_About this exercise_
In your copy, repeat the records exactly and leave out the pictures.

--------------------------------------------------

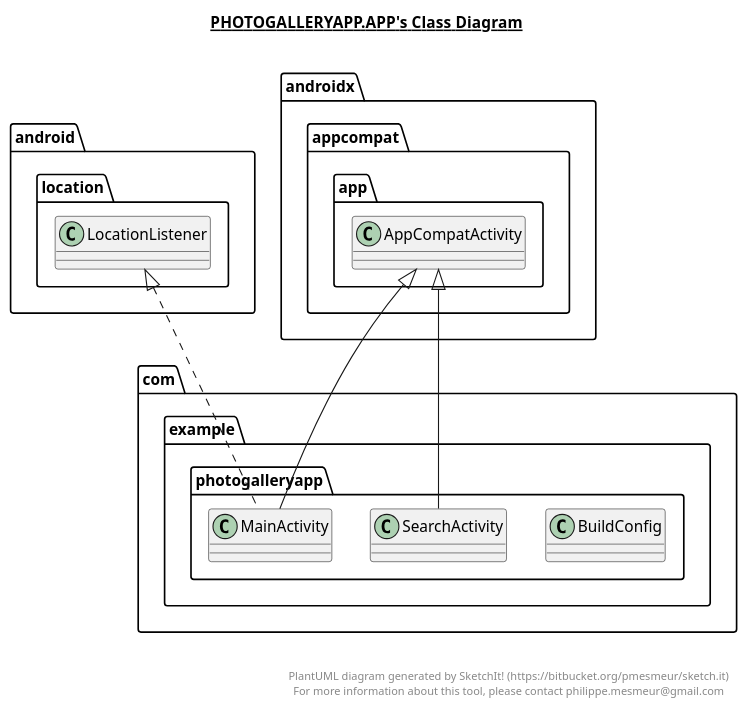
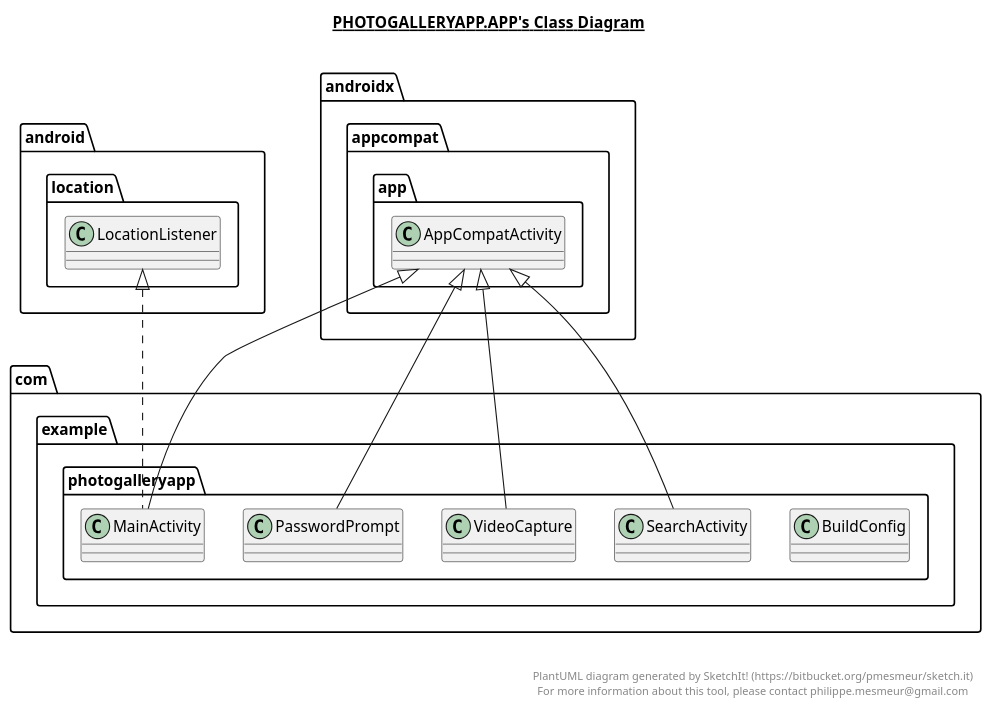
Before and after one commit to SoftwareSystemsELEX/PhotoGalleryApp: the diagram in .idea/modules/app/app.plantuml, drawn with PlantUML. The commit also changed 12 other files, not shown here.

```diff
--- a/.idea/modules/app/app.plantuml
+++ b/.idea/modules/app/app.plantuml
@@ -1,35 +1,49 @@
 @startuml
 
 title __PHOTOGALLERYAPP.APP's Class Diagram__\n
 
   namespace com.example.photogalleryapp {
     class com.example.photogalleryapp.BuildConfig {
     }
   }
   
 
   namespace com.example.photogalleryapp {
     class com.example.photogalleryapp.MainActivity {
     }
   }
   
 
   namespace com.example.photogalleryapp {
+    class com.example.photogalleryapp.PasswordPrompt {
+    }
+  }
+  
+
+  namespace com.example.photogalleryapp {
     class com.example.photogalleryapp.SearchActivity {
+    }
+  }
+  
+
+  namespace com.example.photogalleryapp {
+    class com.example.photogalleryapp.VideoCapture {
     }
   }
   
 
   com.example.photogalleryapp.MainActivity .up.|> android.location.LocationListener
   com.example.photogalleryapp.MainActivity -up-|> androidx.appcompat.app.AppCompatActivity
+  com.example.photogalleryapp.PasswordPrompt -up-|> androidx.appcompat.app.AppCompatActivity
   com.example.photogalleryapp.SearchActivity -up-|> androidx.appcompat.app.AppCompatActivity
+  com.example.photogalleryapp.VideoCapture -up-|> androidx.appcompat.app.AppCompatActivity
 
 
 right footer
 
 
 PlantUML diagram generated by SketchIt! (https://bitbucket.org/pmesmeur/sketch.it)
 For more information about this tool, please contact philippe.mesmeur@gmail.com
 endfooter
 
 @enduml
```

--------------------------------------------------

_Expected output_
Before and after one commit to SoftwareSystemsELEX/PhotoGalleryApp: the diagram in .idea/modules/app/app.plantuml, drawn with PlantUML. The commit also changed 12 other files, not shown here.

```diff
--- a/.idea/modules/app/app.plantuml
+++ b/.idea/modules/app/app.plantuml
@@ -1,35 +1,49 @@
 @startuml
 
 title __PHOTOGALLERYAPP.APP's Class Diagram__\n
 
   namespace com.example.photogalleryapp {
     class com.example.photogalleryapp.BuildConfig {
     }
   }
   
 
   namespace com.example.photogalleryapp {
     class com.example.photogalleryapp.MainActivity {
     }
   }
   
 
   namespace com.example.photogalleryapp {
+    class com.example.photogalleryapp.PasswordPrompt {
+    }
+  }
+  
+
+  namespace com.example.photogalleryapp {
     class com.example.photogalleryapp.SearchActivity {
+    }
+  }
+  
+
+  namespace com.example.photogalleryapp {
+    class com.example.photogalleryapp.VideoCapture {
     }
   }
   
 
   com.example.photogalleryapp.MainActivity .up.|> android.location.LocationListener
   com.example.photogalleryapp.MainActivity -up-|> androidx.appcompat.app.AppCompatActivity
+  com.example.photogalleryapp.PasswordPrompt -up-|> androidx.appcompat.app.AppCompatActivity
   com.example.photogalleryapp.SearchActivity -up-|> androidx.appcompat.app.AppCompatActivity
+  com.example.photogalleryapp.VideoCapture -up-|> androidx.appcompat.app.AppCompatActivity
 
 
 right footer
 
 
 PlantUML diagram generated by SketchIt! (https://bitbucket.org/pmesmeur/sketch.it)
 For more information about this tool, please contact philippe.mesmeur@gmail.com
 endfooter
 
 @enduml
```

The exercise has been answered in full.